How we’re implementing the National Plan to End Gender-Based Violence

Women’s Bureau Dir. Wendy Chun-Hoon and staff at the White House for the anniversary of the National Plan to End Gender-Based Violence.On May 25, 2023, the Biden-Harris Administration published the United States’ first-ever National Plan to End Gender-Based Violence, laying out whole-of-government action steps that will move us closer to ending gender-based violence in the U.S. To fulfill the vision of the National Plan, agencies across the federal government committed to concrete actions to strengthen prevention of and response to gender-based violence. 

The Women’s Bureau co-led the shaping of the Plan’s economic security and housing stability pillar, which aims to change harmful work cultures, address the root causes of gender-based violence in the world of work, and improve economic security for workers and survivors experiencing gender-based violence and harassment. Many of the actions outlined in this pillar drew inspiration from the International Labour Organization's (ILO) Convention on Violence and Harassment (Convention 190). While the U.S. has not ratified Convention 190 and it is not binding on U.S. employers, it is the first international treaty to recognize the right to a world of work free of violence and harassment. 

Here are four key actions the Women’s Bureau has taken to implement the Plan:

In September 2023, the Women’s Bureau awarded the first Department of Labor grants exclusively focused on ending gender-based violence and harassment in the world of work. Over $1.5 million was awarded to five community organizations working across 14 states to build awareness of gender-based violence and harassment in the world of work, connect workers and survivors to their workplace rights and benefits, and implement worker- and survivor-driven strategies to shift workplace norms and culture. The grant program, Fostering Access, Rights and Equity (FARE), is now accepting Fiscal Year 2024 applications through May 28, 2024.

Shortly after the Plan was released, the Women’s Bureau signed a memorandum of understanding with the ILO Office for the U.S. and Canada to engage in joint events and activities concerning gender-based violence and harassment, including uplifting the principles of Convention 190 in U.S. policies, programs and practice. Together we are engaging stakeholders around the country and across sectors to discuss effective worker- and survivor-driven solutions to eliminate gender-based violence and harassment in the world of work. Since announcing our partnership, the Women’s Bureau has held about 40 regional convenings that have brought together workers, employers, unions, worker advocates, government representatives and others.

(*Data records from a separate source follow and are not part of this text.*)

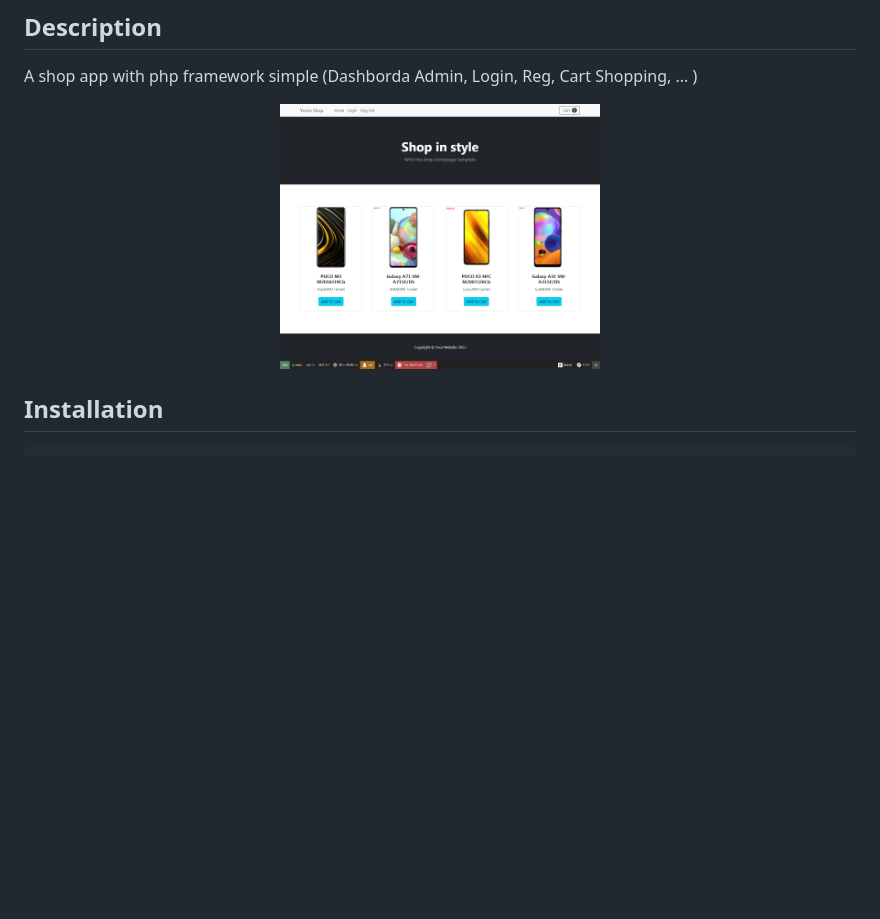
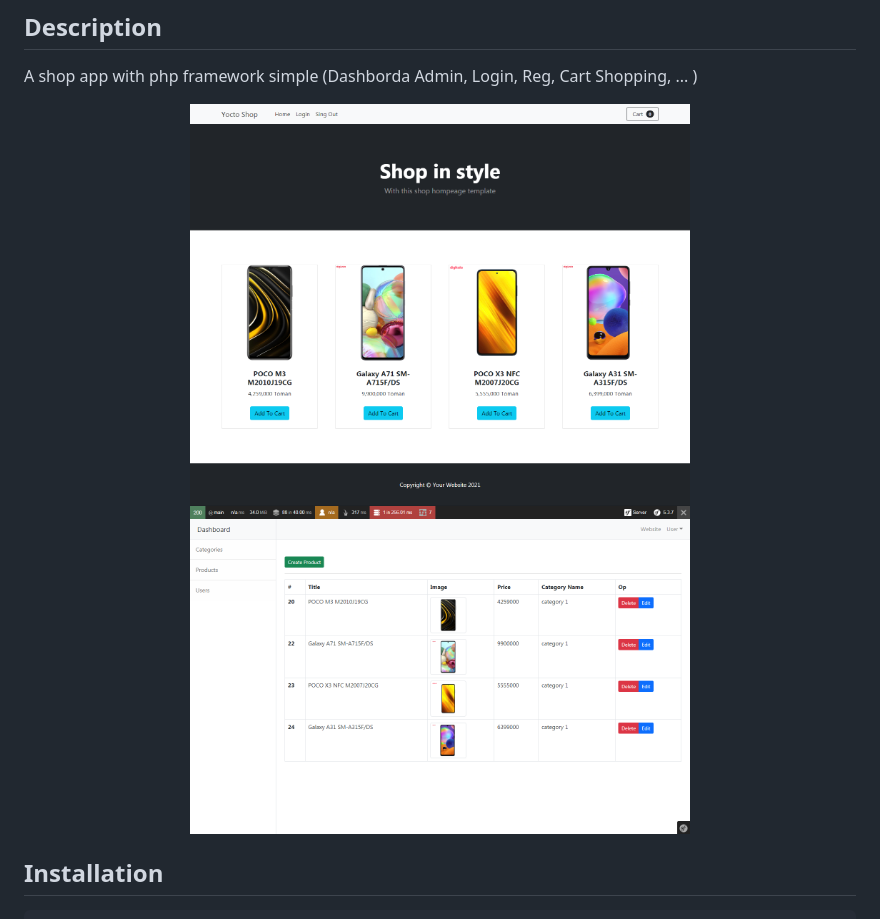
Before and after one commit to aliakbarmotallebi/yocta-shop, a Markdown page: README.md, the part around the change. GitHub-like rendering; pictures changed too: Screenshot/img_2.png (added); blank space fills up the shorter version.

Commit message:
edit Screenshot

```diff
--- a/README.md
+++ b/README.md
@@ -4,7 +4,8 @@
 A shop app with php framework simple (Dashborda Admin, Login, Reg, Cart Shopping, ... )
 
 <p align="center">
-  <img src="Screenshot/img_1.png" width="320" alt="Screenshot" />
+  <img src="Screenshot/img_1.png" alt="Screenshot" width="500"/>
+  <img src="Screenshot/img_2.png" alt="Screenshot" width="500"/>
 </p>
 
 ## Installation
```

The Women’s Bureau also partnered with the Department of Labor's Occupational Safety and Health Administration on a webinar series that emphasized that gender-based violence and harassment is a workplace safety and health issue that has psychological and physical impacts on workers. The series featured discussions with workers, worker advocates, employers, and representatives from unions and the Equal Employment Opportunity Commission.

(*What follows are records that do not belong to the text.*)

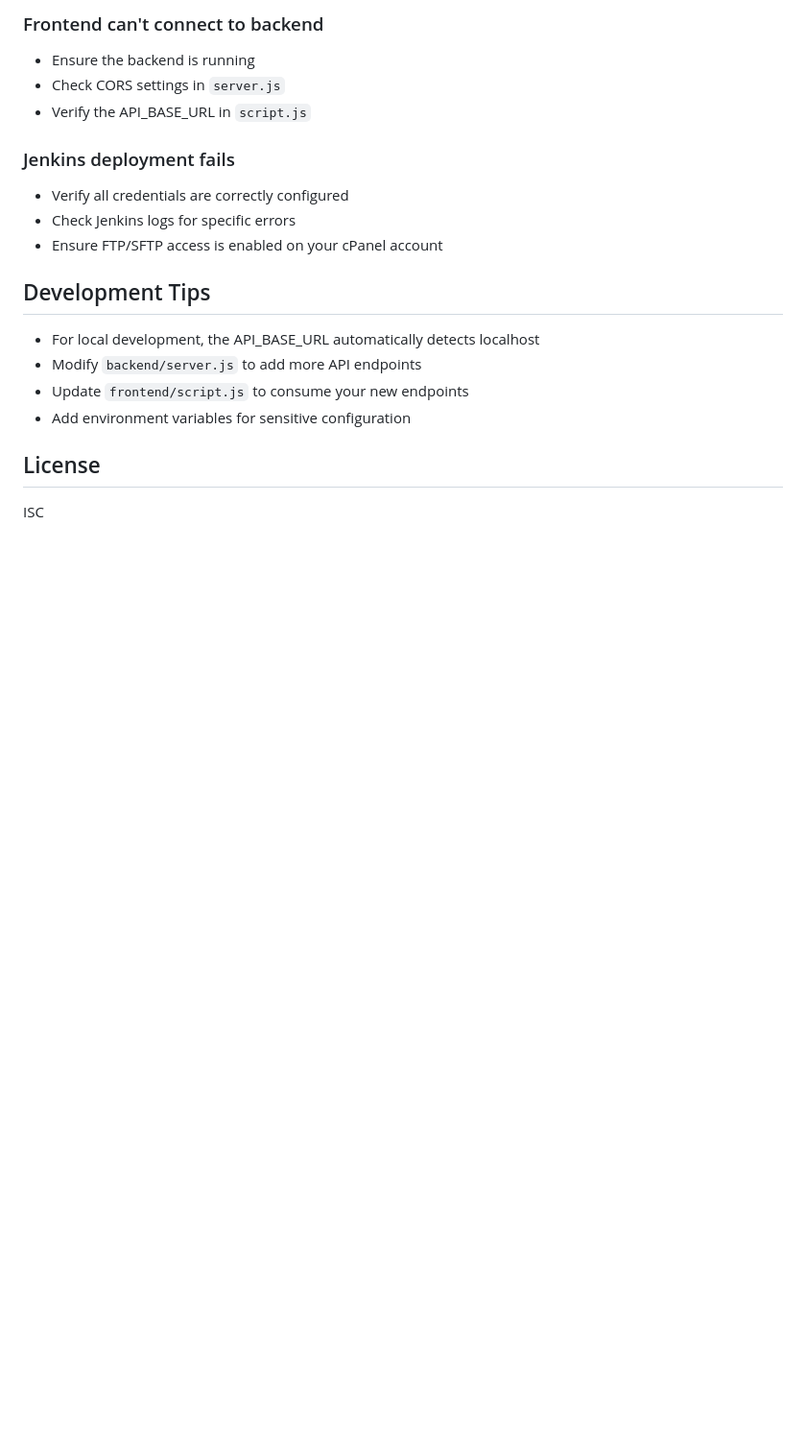
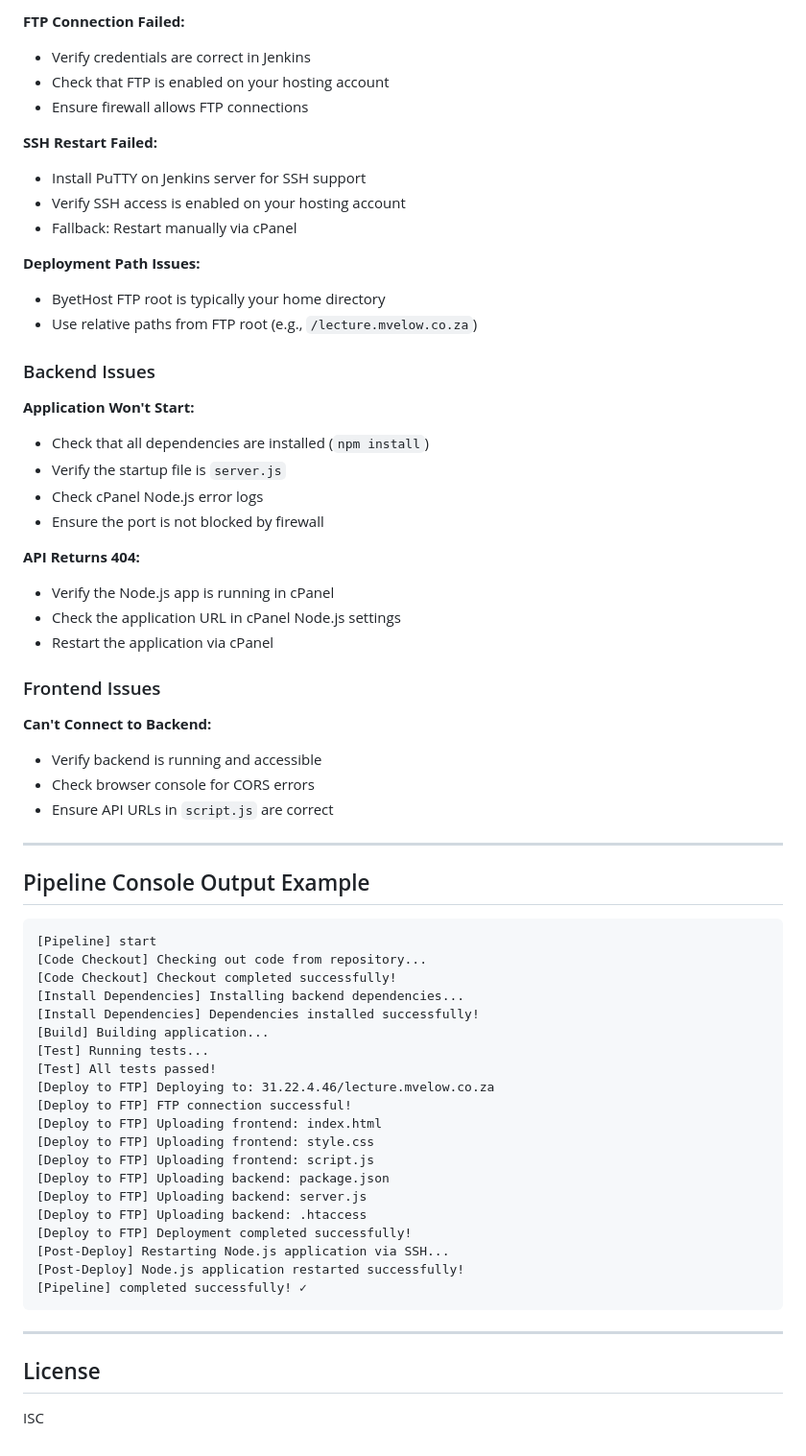
Before and after one commit to tojo206/test_jenkins, a Markdown page: README.md, the part around one of its changes. Shown at 96% size. Drawn GitHub-style; blank space fills up the shorter version.

````diff
--- a/README.md
+++ b/README.md
@@ -152,20 +268,66 @@ ssh $CPANEL_USERNAME@$CPANEL_URL "cd $CPANEL_DEPLOY_PATH && git pull"
 
-### Frontend can't connect to backend
-- Ensure the backend is running
-- Check CORS settings in `server.js`
-- Verify the API_BASE_URL in `script.js`
+**FTP Connection Failed:**
+- Verify credentials are correct in Jenkins
+- Check that FTP is enabled on your hosting account
+- Ensure firewall allows FTP connections
 
-### Jenkins deployment fails
-- Verify all credentials are correctly configured
-- Check Jenkins logs for specific errors
-- Ensure FTP/SFTP access is enabled on your cPanel account
+**SSH Restart Failed:**
+- Install PuTTY on Jenkins server for SSH support
+- Verify SSH access is enabled on your hosting account
+- Fallback: Restart manually via cPanel
 
-## Development Tips
+**Deployment Path Issues:**
+- ByetHost FTP root is typically your home directory
+- Use relative paths from FTP root (e.g., `/lecture.mvelow.co.za`)
 
-- For local development, the API_BASE_URL automatically detects localhost
-- Modify `backend/server.js` to add more API endpoints
-- Update `frontend/script.js` to consume your new endpoints
-- Add environment variables for sensitive configuration
+### Backend Issues
+
+**Application Won't Start:**
+- Check that all dependencies are installed (`npm install`)
+- Verify the startup file is `server.js`
+- Check cPanel Node.js error logs
+- Ensure the port is not blocked by firewall
+
+**API Returns 404:**
+- Verify the Node.js app is running in cPanel
+- Check the application URL in cPanel Node.js settings
+- Restart the application via cPanel
+
+### Frontend Issues
+
+**Can't Connect to Backend:**
+- Verify backend is running and accessible
+- Check browser console for CORS errors
+- Ensure API URLs in `script.js` are correct
+
+---
+
+## Pipeline Console Output Example
+
+```
+[Pipeline] start
+[Code Checkout] Checking out code from repository...
+[Code Checkout] Checkout completed successfully!
+[Install Dependencies] Installing backend dependencies...
+[Install Dependencies] Dependencies installed successfully!
+[Build] Building application...
+[Test] Running tests...
+[Test] All tests passed!
+[Deploy to FTP] Deploying to: 31.22.4.46/lecture.mvelow.co.za
+[Deploy to FTP] FTP connection successful!
+[Deploy to FTP] Uploading frontend: index.html
+[Deploy to FTP] Uploading frontend: style.css
+[Deploy to FTP] Uploading frontend: script.js
+[Deploy to FTP] Uploading backend: package.json
+[Deploy to FTP] Uploading backend: server.js
+[Deploy to FTP] Uploading backend: .htaccess
+[Deploy to FTP] Deployment completed successfully!
+[Post-Deploy] Restarting Node.js application via SSH...
+[Post-Deploy] Node.js application restarted successfully!
+[Pipeline] completed successfully! ✓
+```
+
+---
 
 ## License
 
````
Also changed, not shown: other parts of README.md (+187 -71 lines).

Finally, the Women's Bureau created a webpage on gender-based violence and harassment and published fact sheets, issue briefs and blogs throughout the year. Our fact sheet on gender-based violence and harassment in the world of work discusses key terminology, lists examples and outlines the key initiatives in this space. It is available in English and Spanish

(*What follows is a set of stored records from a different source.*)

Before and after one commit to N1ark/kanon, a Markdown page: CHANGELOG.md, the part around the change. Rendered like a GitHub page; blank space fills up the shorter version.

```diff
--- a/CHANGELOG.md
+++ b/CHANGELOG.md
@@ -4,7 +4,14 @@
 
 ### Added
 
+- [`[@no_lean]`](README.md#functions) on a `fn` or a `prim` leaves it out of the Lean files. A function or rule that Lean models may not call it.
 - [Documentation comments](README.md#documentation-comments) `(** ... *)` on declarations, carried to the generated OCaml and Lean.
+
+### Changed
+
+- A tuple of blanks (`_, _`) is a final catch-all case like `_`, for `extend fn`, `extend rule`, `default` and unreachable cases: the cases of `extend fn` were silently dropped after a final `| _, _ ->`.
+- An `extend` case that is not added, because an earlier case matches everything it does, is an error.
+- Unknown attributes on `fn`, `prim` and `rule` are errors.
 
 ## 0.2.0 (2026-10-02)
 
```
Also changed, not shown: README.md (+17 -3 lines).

Carrying out the vision of the National Plan will take continued effort, action and coordination for many years to come. We all have an active role to play in making our world of work, and our society as a whole, safer and more equitable. The Women’s Bureau is committed to implementing this vision by engaging with survivors, workers, unions, employers and government agencies to address and prevent gender-based violence and harassment in the world of work. 

Amy Dalrymple and Kate Miceli are Policy Analysts at the Women’s Bureau. Katrin Schulz is the Branch Chief of Grants, Communications & Planning at the Women’s Bureau.